Edit difference data:
== Segment start ==

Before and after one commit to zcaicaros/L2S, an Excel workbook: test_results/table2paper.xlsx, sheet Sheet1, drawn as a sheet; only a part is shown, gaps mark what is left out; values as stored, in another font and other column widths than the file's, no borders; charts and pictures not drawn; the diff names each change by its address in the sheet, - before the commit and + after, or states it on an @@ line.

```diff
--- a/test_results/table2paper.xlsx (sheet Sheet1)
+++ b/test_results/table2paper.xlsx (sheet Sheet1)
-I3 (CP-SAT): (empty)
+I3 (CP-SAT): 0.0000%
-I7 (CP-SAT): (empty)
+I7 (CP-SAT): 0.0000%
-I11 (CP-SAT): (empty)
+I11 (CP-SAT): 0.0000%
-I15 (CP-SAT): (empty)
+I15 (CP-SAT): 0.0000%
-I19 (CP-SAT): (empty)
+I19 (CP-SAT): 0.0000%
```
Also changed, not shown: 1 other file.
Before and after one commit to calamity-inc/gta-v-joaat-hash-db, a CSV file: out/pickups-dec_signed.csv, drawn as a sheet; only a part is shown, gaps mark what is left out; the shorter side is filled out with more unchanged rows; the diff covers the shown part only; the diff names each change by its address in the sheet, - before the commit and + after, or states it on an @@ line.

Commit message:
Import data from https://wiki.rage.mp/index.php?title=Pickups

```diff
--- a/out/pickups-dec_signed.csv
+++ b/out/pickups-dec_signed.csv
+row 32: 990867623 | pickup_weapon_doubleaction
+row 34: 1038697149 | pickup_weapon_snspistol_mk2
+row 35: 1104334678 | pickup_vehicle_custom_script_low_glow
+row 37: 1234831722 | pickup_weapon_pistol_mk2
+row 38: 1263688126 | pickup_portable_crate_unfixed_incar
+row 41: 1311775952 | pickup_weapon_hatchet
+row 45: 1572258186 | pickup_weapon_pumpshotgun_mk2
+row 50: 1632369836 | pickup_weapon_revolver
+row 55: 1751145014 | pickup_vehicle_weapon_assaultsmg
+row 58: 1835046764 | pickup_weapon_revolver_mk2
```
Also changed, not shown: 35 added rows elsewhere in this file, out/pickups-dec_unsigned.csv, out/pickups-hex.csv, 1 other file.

== Segment end ==

[To do]:
Each line above that contains "sheet" must be copied out.

[Solved problem]:
Before and after one commit to zcaicaros/L2S, an Excel workbook: test_results/table2paper.xlsx, sheet Sheet1, drawn as a sheet; only a part is shown, gaps mark what is left out; values as stored, in another font and other column widths than the file's, no borders; charts and pictures not drawn; the diff names each change by its address in the sheet, - before the commit and + after, or states it on an @@ line.
--- a/test_results/table2paper.xlsx (sheet Sheet1)
+++ b/test_results/table2paper.xlsx (sheet Sheet1)
Before and after one commit to calamity-inc/gta-v-joaat-hash-db, a CSV file: out/pickups-dec_signed.csv, drawn as a sheet; only a part is shown, gaps mark what is left out; the shorter side is filled out with more unchanged rows; the diff covers the shown part only; the diff names each change by its address in the sheet, - before the commit and + after, or states it on an @@ line.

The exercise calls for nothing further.